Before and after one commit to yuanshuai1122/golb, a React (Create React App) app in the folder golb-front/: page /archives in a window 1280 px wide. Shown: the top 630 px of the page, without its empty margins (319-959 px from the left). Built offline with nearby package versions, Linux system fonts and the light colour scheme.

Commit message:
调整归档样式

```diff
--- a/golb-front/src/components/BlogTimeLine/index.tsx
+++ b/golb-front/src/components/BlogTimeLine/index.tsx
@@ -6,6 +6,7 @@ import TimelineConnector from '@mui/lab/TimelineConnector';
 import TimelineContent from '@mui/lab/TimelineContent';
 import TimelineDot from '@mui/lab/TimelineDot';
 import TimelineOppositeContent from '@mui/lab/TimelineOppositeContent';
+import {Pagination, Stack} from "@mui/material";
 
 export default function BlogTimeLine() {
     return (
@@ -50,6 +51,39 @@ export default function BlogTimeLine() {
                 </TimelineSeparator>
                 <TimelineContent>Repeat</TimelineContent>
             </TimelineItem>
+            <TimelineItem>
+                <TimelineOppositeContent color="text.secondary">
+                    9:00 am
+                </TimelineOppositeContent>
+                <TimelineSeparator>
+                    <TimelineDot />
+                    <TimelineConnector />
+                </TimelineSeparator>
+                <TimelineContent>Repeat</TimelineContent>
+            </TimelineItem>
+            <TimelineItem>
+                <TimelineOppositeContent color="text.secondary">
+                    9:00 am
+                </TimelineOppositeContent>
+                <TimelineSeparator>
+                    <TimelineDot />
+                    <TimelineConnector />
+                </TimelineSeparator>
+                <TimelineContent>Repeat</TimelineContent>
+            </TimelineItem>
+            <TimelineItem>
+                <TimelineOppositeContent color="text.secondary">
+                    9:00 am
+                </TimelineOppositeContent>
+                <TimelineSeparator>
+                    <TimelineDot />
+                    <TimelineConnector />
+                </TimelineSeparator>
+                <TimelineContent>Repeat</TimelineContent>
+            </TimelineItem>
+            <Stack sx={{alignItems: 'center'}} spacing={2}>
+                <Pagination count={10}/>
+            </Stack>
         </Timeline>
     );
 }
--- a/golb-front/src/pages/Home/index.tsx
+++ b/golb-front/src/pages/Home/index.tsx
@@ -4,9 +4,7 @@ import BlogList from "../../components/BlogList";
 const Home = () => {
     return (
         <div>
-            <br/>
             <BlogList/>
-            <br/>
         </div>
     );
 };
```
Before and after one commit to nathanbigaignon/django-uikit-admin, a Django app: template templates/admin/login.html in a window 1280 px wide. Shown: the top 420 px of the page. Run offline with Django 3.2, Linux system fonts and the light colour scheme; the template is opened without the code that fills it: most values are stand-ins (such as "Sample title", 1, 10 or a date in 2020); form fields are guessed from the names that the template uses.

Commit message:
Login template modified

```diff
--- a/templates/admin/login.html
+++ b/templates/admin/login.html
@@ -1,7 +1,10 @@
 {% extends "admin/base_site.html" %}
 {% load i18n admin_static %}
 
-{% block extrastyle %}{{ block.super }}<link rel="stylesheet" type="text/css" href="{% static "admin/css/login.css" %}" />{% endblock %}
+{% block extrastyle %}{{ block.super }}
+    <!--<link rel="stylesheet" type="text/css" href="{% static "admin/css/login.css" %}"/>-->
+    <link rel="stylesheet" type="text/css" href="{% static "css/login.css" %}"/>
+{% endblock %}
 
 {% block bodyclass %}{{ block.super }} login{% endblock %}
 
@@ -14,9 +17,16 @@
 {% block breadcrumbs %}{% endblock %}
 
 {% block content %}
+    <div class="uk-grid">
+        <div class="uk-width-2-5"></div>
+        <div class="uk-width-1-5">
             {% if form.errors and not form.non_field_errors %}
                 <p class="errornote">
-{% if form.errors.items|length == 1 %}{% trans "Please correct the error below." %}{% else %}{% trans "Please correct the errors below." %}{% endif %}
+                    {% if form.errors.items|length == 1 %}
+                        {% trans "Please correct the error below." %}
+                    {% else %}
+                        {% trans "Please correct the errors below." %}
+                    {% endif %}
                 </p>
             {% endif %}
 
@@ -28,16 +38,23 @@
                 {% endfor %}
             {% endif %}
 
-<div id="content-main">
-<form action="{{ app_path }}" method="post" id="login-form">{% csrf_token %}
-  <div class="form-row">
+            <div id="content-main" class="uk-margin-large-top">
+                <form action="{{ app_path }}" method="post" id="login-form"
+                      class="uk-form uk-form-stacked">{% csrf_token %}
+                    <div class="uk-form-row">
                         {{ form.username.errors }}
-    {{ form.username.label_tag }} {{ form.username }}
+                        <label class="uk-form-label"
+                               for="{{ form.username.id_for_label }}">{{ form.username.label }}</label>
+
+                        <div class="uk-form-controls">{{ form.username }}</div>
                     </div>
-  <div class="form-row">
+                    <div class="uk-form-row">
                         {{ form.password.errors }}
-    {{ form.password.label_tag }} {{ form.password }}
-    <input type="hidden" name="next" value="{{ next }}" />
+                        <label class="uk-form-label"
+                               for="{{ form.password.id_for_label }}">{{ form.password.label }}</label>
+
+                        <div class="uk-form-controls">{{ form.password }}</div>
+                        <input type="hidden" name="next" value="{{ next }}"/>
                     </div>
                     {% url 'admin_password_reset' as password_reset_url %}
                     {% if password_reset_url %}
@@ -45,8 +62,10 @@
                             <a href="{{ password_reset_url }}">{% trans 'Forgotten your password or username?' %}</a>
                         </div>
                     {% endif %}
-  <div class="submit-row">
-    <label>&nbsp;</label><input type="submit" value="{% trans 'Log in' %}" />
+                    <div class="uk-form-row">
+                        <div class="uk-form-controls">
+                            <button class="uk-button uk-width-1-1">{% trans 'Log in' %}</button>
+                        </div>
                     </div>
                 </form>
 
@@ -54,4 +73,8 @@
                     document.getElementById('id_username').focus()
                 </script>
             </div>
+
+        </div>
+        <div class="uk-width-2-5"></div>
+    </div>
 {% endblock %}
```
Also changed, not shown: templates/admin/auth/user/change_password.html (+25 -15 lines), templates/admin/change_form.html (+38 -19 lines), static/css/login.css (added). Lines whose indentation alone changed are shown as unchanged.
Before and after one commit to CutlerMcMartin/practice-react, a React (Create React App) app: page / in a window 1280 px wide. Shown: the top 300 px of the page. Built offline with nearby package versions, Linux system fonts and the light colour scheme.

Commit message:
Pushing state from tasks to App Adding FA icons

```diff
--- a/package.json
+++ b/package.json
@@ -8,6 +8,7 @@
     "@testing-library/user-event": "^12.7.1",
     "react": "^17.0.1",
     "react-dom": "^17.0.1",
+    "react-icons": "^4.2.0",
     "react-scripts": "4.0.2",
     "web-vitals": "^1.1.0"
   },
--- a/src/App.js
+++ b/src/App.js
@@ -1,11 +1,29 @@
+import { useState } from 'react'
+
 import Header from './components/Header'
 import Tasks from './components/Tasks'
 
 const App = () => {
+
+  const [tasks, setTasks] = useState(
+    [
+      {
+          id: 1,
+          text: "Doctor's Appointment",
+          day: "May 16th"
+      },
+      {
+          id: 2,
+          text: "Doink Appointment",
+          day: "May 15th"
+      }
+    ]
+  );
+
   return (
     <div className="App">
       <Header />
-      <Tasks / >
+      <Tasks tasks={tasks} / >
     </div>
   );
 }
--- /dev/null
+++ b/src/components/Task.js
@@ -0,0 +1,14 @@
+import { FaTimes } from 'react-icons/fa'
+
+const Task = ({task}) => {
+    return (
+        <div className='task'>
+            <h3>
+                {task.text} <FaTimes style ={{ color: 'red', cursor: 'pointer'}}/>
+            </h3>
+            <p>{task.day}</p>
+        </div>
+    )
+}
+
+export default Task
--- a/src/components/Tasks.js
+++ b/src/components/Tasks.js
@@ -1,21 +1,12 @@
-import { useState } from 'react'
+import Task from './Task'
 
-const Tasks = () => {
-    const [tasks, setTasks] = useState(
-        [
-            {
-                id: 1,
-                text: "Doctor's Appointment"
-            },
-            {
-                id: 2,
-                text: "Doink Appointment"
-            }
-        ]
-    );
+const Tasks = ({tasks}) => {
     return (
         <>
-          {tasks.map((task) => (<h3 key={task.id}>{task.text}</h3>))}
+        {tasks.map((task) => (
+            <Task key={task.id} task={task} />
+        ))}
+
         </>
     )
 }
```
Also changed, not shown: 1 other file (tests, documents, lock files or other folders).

****************

### EXERCISE BRIEF
Across the whole listing above, find every line with the string "components" and copy it.

### ANSWER TO THE PROBLEM
--- a/golb-front/src/components/BlogTimeLine/index.tsx
+++ b/golb-front/src/components/BlogTimeLine/index.tsx
@@ -4,9 +4,7 @@ import BlogList from "../../components/BlogList";
 import Header from './components/Header'
 import Tasks from './components/Tasks'
+++ b/src/components/Task.js
--- a/src/components/Tasks.js
+++ b/src/components/Tasks.js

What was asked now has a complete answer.